Capitol Watch: Suicide prevention, solitary confinement
ALBANY, N.Y. (AP) — In New York state government news, lawmakers are entering the final three weeks of their legislative session with a hearing on suicide prevention.
Tuesday’s hearing in Albany was called following research that found higher rates of suicide among certain groups, such as black children.
Meanwhile, supporters of legislation that would limit the use of solitary confinement in state prisons and jails to no more than 15 days are hoping for last-minute progress on the measure.
A look at what’s coming up this week:
Sen. David Carlucci, D-Rockland County, said he hopes the hearing helps lawmakers craft new state policies for suicide prevention and community mental health.
While it’s unlikely the hearing will result in legislation before lawmakers adjourn next month, he said he wants to examine the problem now so proposals can be vetted in time for next year’s state budget.
Carlucci chairs the Senate Committee on Mental Health, one of the two committees hosting Tuesday’s event. He said he has been disturbed by several recent studies examining suicide rates in specific groups, such as one that found that the rate of suicide in black children 13 and younger is roughly double that of their white peers.
“Adolescent suicide is the last thing you want to talk about or think about,” Carlucci said. “It’s hard to have these conversations. But we have to address it.”

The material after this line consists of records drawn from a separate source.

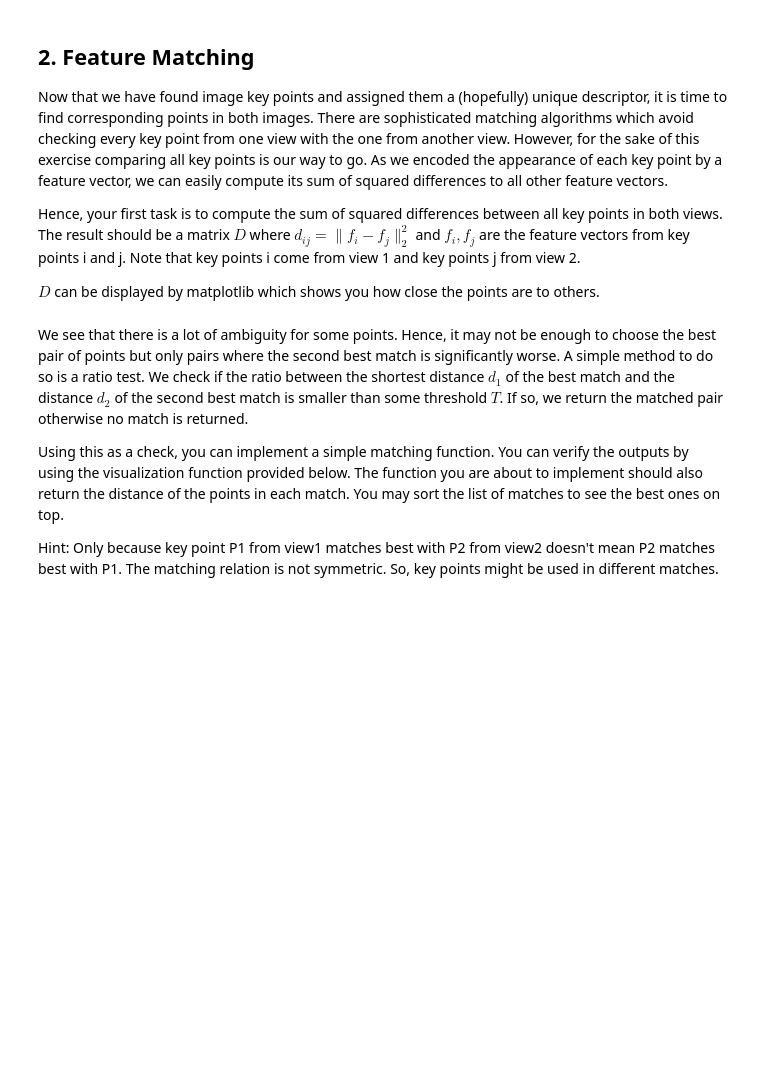
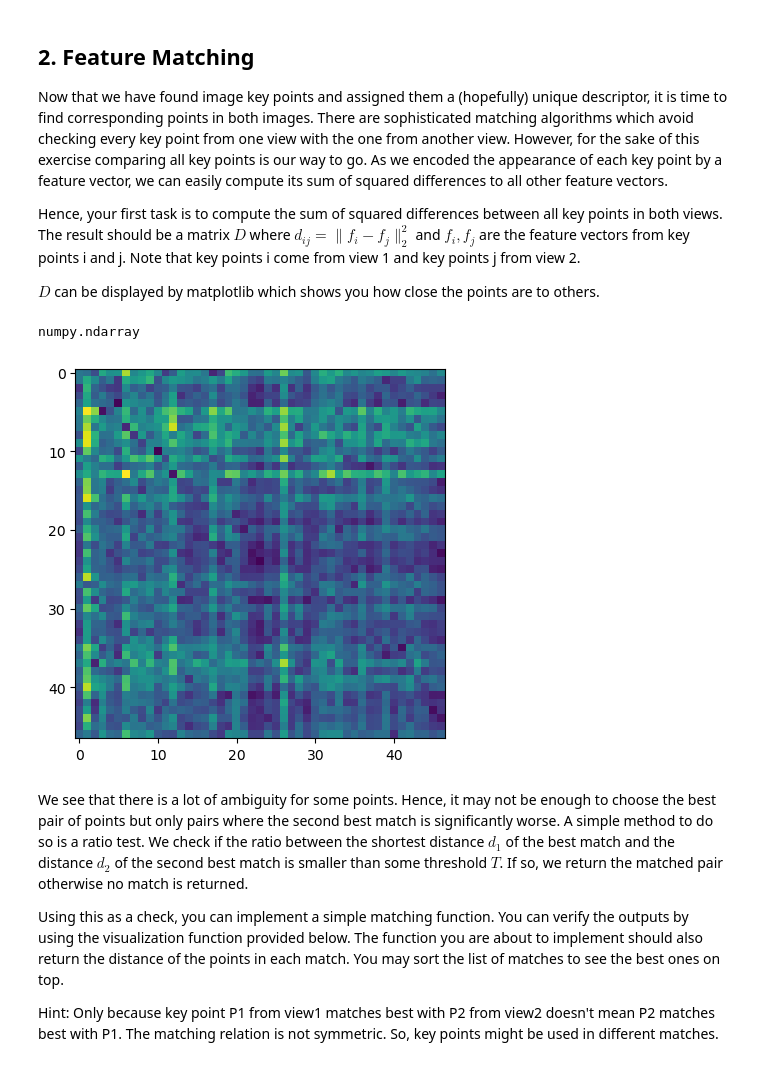
Before and after one commit to neelkanthrawat/3dcv-students, a Jupyter notebook: 4.0-tl-feature-matching.ipynb, the cells around one changed output. Cells and saved outputs as stored; diff of their text form; code cells hidden in the pictures; blank space fills up the shorter version.

```diff
--- a/4.0-tl-feature-matching.ipynb
+++ b/4.0-tl-feature-matching.ipynb
@@ -421,23 +425,48 @@ Hence, your first task is to compute the sum of squared differences between all
 The result should be a matrix $D$ where $d_{ij} = \| f_i-f_j\|_2^2$ and $f_i, f_j$ are the feature vectors from key points i and j. Note that key points i come from view 1 and key points j from view 2.
 
 $D$ can be displayed by matplotlib which shows you how close the points are to others.
+# %%
+type(features["view1"])
+# %% [output]
+numpy.ndarray
 # %%
 features_view1 = features["view1"]
 features_view2 = features["view2"]
 
 def get_distances(features_view1: npt.ArrayLike, features_view2: npt.ArrayLike) -> np.ndarray:
     """Compute the distance matrix between the feature vectors.
 
     :param features_view1: feature vectors of view 1 [number of keypoints view 1, feature vector size]
     :param features_view2: feature vectors of view 2 [number of keypoints view 2, feature vector size]
     :return array with distance matrix [number of keypoints 1, number of keypoints view 2]
     """
     # TODO: implement it
+    f1 = np.asarray(features_view1)
+    f2 = np.asarray(features_view2)
 
-D = # TODO: implement and call get_distances
+    # More Efficient Implementation
+    # f1_sq = np.sum(f1**2, axis=1).reshape(-1, 1)   # shape (N, 1)
+    # f2_sq = np.sum(f2**2, axis=1).reshape(1, -1)   # shape (1, M)
+    # cross_term = np.dot(f1, f2.T)                  # shape (N, M)
+    # # Squared Euclidean distance
+    # dists_squared = f1_sq + f2_sq - 2 * cross_term
+
+    # Naive/ brute force implementation
+    N, M = f1.shape[0], f2.shape[0]
+    dists_squared = np.zeros((N, M))
+    for i in range(N):
+        for j in range(M):
+            diff = f1[i] - f2[j]
+            dists_squared[i, j] = np.sum(diff**2)
+    return dists_squared
+
+
+D = get_distances(features_view1, features_view2)  # TODO: implement and call get_distances
 
 plt.imshow(D)
 plt.show()
+# %% [output]
+[figure, added]
 # %% [markdown]
 We see that there is a lot of ambiguity for some points. Hence, it may not be enough to choose the best pair of points but only pairs where the second best match is significantly worse. A simple method to do so is a ratio test. We check if the ratio between the shortest distance $d_1$ of the best match and the distance $d_2$ of the second best match is smaller than some threshold $T$. If so, we return the matched pair otherwise no match is returned.
 
```
Also changed, not shown: parts of 7 cells of this notebook.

More than half the members of both the Senate and Assembly have signed on to the legislation, which would prohibit any inmate in a prison or jail from being placed in isolation for longer than 15 days at a stretch.
Yet despite that level of support, the bill hasn’t been scheduled for a vote, and supporters worry it could be left behind when lawmakers adjourn June 19.
“We have the votes to move this to the governor’s desk,” said Harvey Rosenthal, CEO of the New York Association of Psychiatric Rehabilitation Services, one of the leading supporters of the bill. “These people deserve treatment, not torture.”
The bill would also impose new regulations for solitary and require prisons to provide specialized treatment and services for inmates they say cannot be held in the general population.
Estimates are that as many as 4,000 inmates are held in solitary confinement in New York state at any given time. Supporters of the legislation say it can lead to lifelong psychological problems.
While the bill has several high-profile supporters, including the Mental Health Association of New York State and the state’s Catholic Conference, it faces stiff opposition from the union representing correctional workers.
Michael Powers, president of the New York State Correctional Officers and Police Benevolent Association, said the proposal reflects Hollywood myths about solitary.
“Solitary confinement does not exist in New York,” he said in a statement. “Designed with safety for all in mind, special housing units separate dangerous individuals from the general population, and only when they commit serious infractions.”
CAT DECLAWING BAN
New York would be the first state to ban the declawing of cats under a bill moving through the state Assembly.
The legislation, sponsored by Assemblywoman Linda Rosenthal, D-Manhattan, passed the Assembly’s Codes Committee by a 17-1 vote Thursday.
Passage through the committee is a critical step toward a floor vote, which Rosenthal said she is confident will happen before adjournment.
Declawing is already banned in Denver, as well as 10 California cities.
Animal welfare advocates and many veterinarians say declawing a cat is cruel and inhumane since it involves the amputation of a cat’s toes back to the first knuckle.
The state’s largest veterinary association has opposed the bill. It says the procedure should be allowed as a last resort for cats that won’t stop scratching furniture or humans.